_Exercise directions_:
Copy each line of the entries that contains the word "matters".

_Supplied material_:
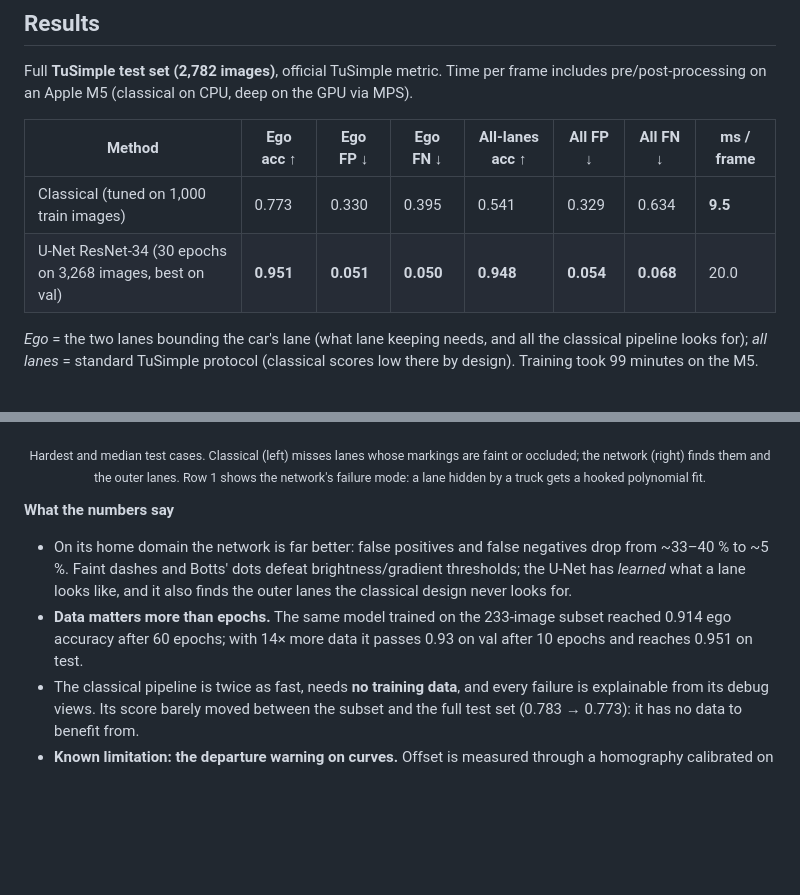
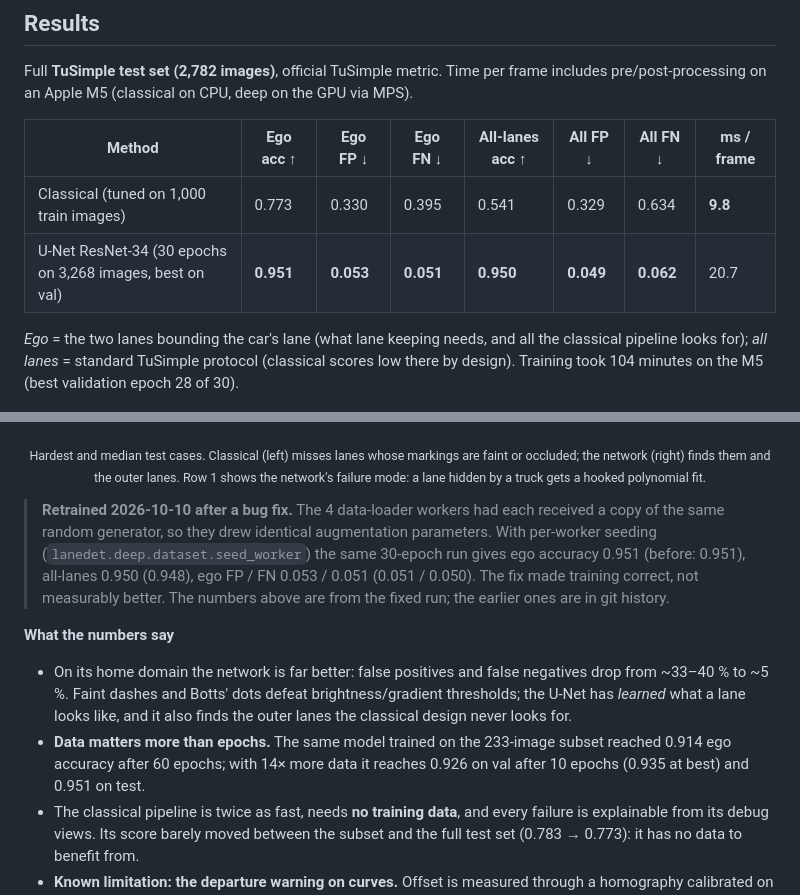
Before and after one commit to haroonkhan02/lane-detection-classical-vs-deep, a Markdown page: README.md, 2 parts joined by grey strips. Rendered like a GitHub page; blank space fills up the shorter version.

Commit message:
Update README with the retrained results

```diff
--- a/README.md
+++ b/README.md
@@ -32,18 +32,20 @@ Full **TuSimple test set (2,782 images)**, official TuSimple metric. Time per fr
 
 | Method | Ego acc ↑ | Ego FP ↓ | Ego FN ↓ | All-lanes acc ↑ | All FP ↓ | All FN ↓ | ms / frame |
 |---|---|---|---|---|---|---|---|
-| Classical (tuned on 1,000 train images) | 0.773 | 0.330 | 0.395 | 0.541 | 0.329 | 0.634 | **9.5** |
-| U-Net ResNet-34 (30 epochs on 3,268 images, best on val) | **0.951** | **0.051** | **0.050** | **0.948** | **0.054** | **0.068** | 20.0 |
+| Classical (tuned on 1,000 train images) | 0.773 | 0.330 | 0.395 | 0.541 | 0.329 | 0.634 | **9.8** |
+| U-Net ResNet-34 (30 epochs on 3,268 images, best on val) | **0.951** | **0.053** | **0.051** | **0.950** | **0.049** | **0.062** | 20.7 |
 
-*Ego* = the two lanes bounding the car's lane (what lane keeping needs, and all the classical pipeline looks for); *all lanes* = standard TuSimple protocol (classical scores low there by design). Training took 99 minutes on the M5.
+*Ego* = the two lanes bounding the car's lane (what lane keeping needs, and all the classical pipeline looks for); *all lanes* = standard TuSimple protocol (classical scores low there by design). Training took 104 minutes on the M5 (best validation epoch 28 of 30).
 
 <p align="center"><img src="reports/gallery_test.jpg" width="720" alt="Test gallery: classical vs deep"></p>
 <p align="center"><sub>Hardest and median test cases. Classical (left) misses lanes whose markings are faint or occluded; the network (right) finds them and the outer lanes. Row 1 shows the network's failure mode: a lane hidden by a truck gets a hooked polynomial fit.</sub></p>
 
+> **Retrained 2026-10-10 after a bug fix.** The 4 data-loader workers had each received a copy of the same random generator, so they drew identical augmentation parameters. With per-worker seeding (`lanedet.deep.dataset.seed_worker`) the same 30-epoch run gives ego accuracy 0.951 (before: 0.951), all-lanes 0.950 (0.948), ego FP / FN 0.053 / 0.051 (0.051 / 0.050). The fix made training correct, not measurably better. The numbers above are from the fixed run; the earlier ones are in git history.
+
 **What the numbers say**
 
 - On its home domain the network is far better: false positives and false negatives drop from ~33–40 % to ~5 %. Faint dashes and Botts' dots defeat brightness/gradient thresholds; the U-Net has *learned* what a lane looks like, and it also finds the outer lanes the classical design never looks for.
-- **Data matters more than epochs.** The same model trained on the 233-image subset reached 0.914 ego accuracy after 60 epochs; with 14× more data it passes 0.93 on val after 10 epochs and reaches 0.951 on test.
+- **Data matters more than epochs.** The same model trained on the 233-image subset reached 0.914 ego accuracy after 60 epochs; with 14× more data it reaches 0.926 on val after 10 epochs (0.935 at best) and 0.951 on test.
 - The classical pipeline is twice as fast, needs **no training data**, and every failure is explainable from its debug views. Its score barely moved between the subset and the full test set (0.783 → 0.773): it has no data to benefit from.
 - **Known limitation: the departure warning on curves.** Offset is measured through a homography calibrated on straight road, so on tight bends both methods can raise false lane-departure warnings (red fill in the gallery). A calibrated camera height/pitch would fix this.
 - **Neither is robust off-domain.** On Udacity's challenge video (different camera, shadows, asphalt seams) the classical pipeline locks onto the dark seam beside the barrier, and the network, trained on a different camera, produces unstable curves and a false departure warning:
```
...
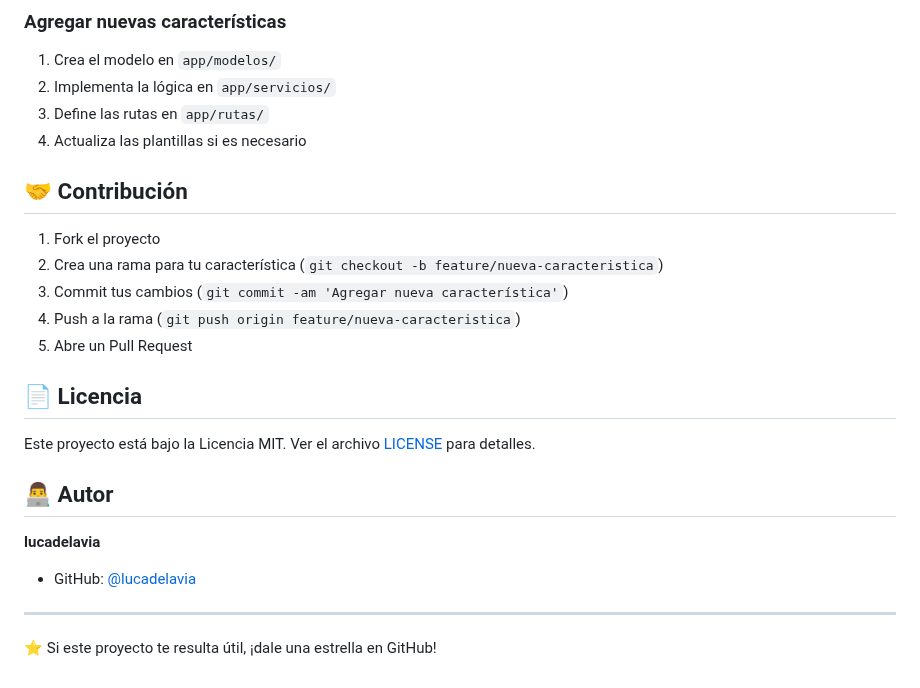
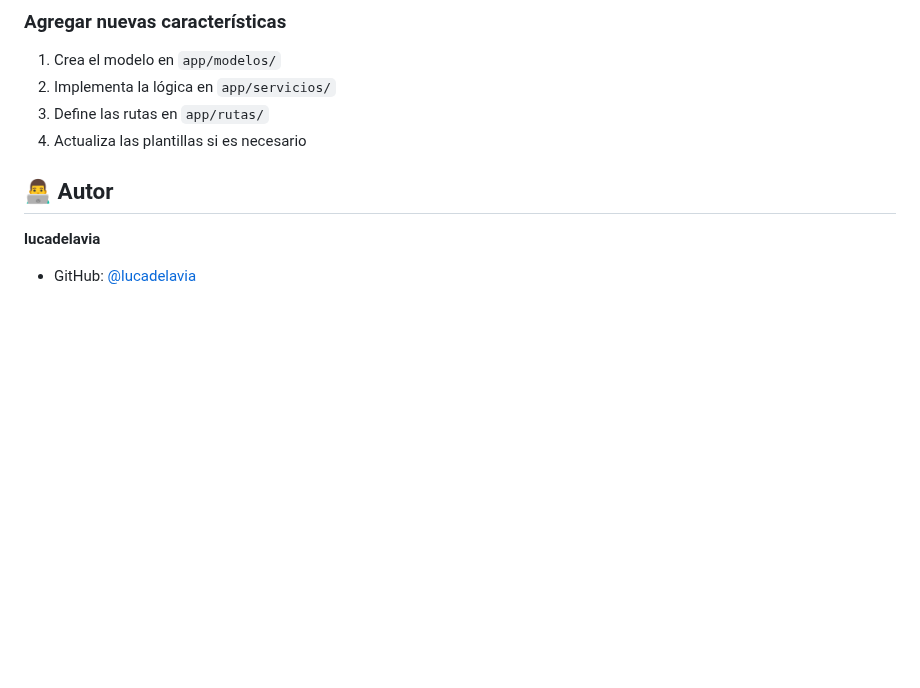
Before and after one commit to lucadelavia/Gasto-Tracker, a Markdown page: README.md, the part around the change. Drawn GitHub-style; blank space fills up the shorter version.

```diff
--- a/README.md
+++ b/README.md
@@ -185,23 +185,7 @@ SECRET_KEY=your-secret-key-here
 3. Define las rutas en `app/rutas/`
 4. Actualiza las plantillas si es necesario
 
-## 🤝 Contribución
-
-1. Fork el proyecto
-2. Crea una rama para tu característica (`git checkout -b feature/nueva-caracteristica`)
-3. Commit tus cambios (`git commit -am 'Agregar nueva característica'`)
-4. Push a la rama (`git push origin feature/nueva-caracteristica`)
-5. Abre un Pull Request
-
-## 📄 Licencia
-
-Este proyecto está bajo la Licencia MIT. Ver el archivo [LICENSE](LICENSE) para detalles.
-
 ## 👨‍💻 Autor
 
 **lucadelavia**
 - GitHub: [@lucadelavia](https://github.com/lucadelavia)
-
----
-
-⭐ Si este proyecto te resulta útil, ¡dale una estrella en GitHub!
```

_Written solution_:
-- **Data matters more than epochs.** The same model trained on the 233-image subset reached 0.914 ego accuracy after 60 epochs; with 14× more data it passes 0.93 on val after 10 epochs and reaches 0.951 on test.
+- **Data matters more than epochs.** The same model trained on the 233-image subset reached 0.914 ego accuracy after 60 epochs; with 14× more data it reaches 0.926 on val after 10 epochs (0.935 at best) and 0.951 on test.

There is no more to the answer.